WORK REQUIRED: Every entry is to be set down a second time, precisely as written.

SUPPLIED DATA:
-- -- --

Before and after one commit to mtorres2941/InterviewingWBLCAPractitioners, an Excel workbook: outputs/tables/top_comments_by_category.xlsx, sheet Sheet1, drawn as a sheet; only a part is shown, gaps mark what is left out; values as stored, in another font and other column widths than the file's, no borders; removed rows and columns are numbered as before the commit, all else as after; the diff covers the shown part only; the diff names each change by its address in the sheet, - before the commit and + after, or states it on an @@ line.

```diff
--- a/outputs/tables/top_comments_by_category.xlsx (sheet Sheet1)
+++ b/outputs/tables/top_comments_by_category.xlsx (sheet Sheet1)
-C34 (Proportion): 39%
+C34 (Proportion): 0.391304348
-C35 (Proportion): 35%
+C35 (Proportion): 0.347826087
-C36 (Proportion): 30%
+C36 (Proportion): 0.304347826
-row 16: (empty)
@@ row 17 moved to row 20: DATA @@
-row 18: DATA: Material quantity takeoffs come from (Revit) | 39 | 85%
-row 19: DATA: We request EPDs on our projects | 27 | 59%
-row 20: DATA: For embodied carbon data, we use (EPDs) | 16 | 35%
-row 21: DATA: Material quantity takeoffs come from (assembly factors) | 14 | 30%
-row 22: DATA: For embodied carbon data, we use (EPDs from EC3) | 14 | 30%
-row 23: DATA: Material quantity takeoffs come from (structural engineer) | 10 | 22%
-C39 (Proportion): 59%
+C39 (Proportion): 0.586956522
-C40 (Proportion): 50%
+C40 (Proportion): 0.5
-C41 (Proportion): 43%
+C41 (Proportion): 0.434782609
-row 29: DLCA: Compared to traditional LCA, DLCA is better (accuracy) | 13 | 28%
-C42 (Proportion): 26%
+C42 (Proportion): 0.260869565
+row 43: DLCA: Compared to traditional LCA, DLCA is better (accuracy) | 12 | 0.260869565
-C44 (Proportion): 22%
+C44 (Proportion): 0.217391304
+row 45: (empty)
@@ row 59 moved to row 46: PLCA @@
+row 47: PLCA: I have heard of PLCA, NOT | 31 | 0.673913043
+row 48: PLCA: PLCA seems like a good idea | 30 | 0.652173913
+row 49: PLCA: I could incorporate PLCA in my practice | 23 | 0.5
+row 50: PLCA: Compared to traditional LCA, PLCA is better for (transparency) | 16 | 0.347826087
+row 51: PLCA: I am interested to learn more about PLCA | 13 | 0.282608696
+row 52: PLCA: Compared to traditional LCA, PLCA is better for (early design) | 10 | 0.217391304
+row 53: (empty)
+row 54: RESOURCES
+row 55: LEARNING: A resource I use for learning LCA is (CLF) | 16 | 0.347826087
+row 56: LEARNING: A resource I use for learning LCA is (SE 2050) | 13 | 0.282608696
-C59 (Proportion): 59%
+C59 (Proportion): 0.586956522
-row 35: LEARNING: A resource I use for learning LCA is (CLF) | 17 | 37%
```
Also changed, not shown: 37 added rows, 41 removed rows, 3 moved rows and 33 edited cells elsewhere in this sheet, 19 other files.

-- -- --

SOLUTION TO THIS EXERCISE:
Before and after one commit to mtorres2941/InterviewingWBLCAPractitioners, an Excel workbook: outputs/tables/top_comments_by_category.xlsx, sheet Sheet1, drawn as a sheet; only a part is shown, gaps mark what is left out; values as stored, in another font and other column widths than the file's, no borders; removed rows and columns are numbered as before the commit, all else as after; the diff covers the shown part only; the diff names each change by its address in the sheet, - before the commit and + after, or states it on an @@ line.

```diff
--- a/outputs/tables/top_comments_by_category.xlsx (sheet Sheet1)
+++ b/outputs/tables/top_comments_by_category.xlsx (sheet Sheet1)
-C34 (Proportion): 39%
+C34 (Proportion): 0.391304348
-C35 (Proportion): 35%
+C35 (Proportion): 0.347826087
-C36 (Proportion): 30%
+C36 (Proportion): 0.304347826
-row 16: (empty)
@@ row 17 moved to row 20: DATA @@
-row 18: DATA: Material quantity takeoffs come from (Revit) | 39 | 85%
-row 19: DATA: We request EPDs on our projects | 27 | 59%
-row 20: DATA: For embodied carbon data, we use (EPDs) | 16 | 35%
-row 21: DATA: Material quantity takeoffs come from (assembly factors) | 14 | 30%
-row 22: DATA: For embodied carbon data, we use (EPDs from EC3) | 14 | 30%
-row 23: DATA: Material quantity takeoffs come from (structural engineer) | 10 | 22%
-C39 (Proportion): 59%
+C39 (Proportion): 0.586956522
-C40 (Proportion): 50%
+C40 (Proportion): 0.5
-C41 (Proportion): 43%
+C41 (Proportion): 0.434782609
-row 29: DLCA: Compared to traditional LCA, DLCA is better (accuracy) | 13 | 28%
-C42 (Proportion): 26%
+C42 (Proportion): 0.260869565
+row 43: DLCA: Compared to traditional LCA, DLCA is better (accuracy) | 12 | 0.260869565
-C44 (Proportion): 22%
+C44 (Proportion): 0.217391304
+row 45: (empty)
@@ row 59 moved to row 46: PLCA @@
+row 47: PLCA: I have heard of PLCA, NOT | 31 | 0.673913043
+row 48: PLCA: PLCA seems like a good idea | 30 | 0.652173913
+row 49: PLCA: I could incorporate PLCA in my practice | 23 | 0.5
+row 50: PLCA: Compared to traditional LCA, PLCA is better for (transparency) | 16 | 0.347826087
+row 51: PLCA: I am interested to learn more about PLCA | 13 | 0.282608696
+row 52: PLCA: Compared to traditional LCA, PLCA is better for (early design) | 10 | 0.217391304
+row 53: (empty)
+row 54: RESOURCES
+row 55: LEARNING: A resource I use for learning LCA is (CLF) | 16 | 0.347826087
+row 56: LEARNING: A resource I use for learning LCA is (SE 2050) | 13 | 0.282608696
-C59 (Proportion): 59%
+C59 (Proportion): 0.586956522
-row 35: LEARNING: A resource I use for learning LCA is (CLF) | 17 | 37%
```
Also changed, not shown: 37 added rows, 41 removed rows, 3 moved rows and 33 edited cells elsewhere in this sheet, 19 other files.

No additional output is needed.